DIRECTIONS -
Write out every entry again exactly as it stands.

*** Begin section ***

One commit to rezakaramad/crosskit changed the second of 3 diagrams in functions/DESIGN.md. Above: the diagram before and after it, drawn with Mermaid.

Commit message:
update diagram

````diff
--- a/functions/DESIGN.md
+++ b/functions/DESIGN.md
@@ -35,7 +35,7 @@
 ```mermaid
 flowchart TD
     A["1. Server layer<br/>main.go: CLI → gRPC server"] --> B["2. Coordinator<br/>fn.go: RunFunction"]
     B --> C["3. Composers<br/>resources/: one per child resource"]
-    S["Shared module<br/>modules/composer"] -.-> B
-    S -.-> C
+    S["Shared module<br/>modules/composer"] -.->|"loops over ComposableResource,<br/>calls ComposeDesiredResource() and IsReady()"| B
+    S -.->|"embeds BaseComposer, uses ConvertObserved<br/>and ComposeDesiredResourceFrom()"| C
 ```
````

*** End section ***

WRITTEN SOLUTION -
One commit to rezakaramad/crosskit changed the second of 3 diagrams in functions/DESIGN.md. Above: the diagram before and after it, drawn with Mermaid.

Commit message:
update diagram

````diff
--- a/functions/DESIGN.md
+++ b/functions/DESIGN.md
@@ -35,7 +35,7 @@
 ```mermaid
 flowchart TD
     A["1. Server layer<br/>main.go: CLI → gRPC server"] --> B["2. Coordinator<br/>fn.go: RunFunction"]
     B --> C["3. Composers<br/>resources/: one per child resource"]
-    S["Shared module<br/>modules/composer"] -.-> B
-    S -.-> C
+    S["Shared module<br/>modules/composer"] -.->|"loops over ComposableResource,<br/>calls ComposeDesiredResource() and IsReady()"| B
+    S -.->|"embeds BaseComposer, uses ConvertObserved<br/>and ComposeDesiredResourceFrom()"| C
 ```
````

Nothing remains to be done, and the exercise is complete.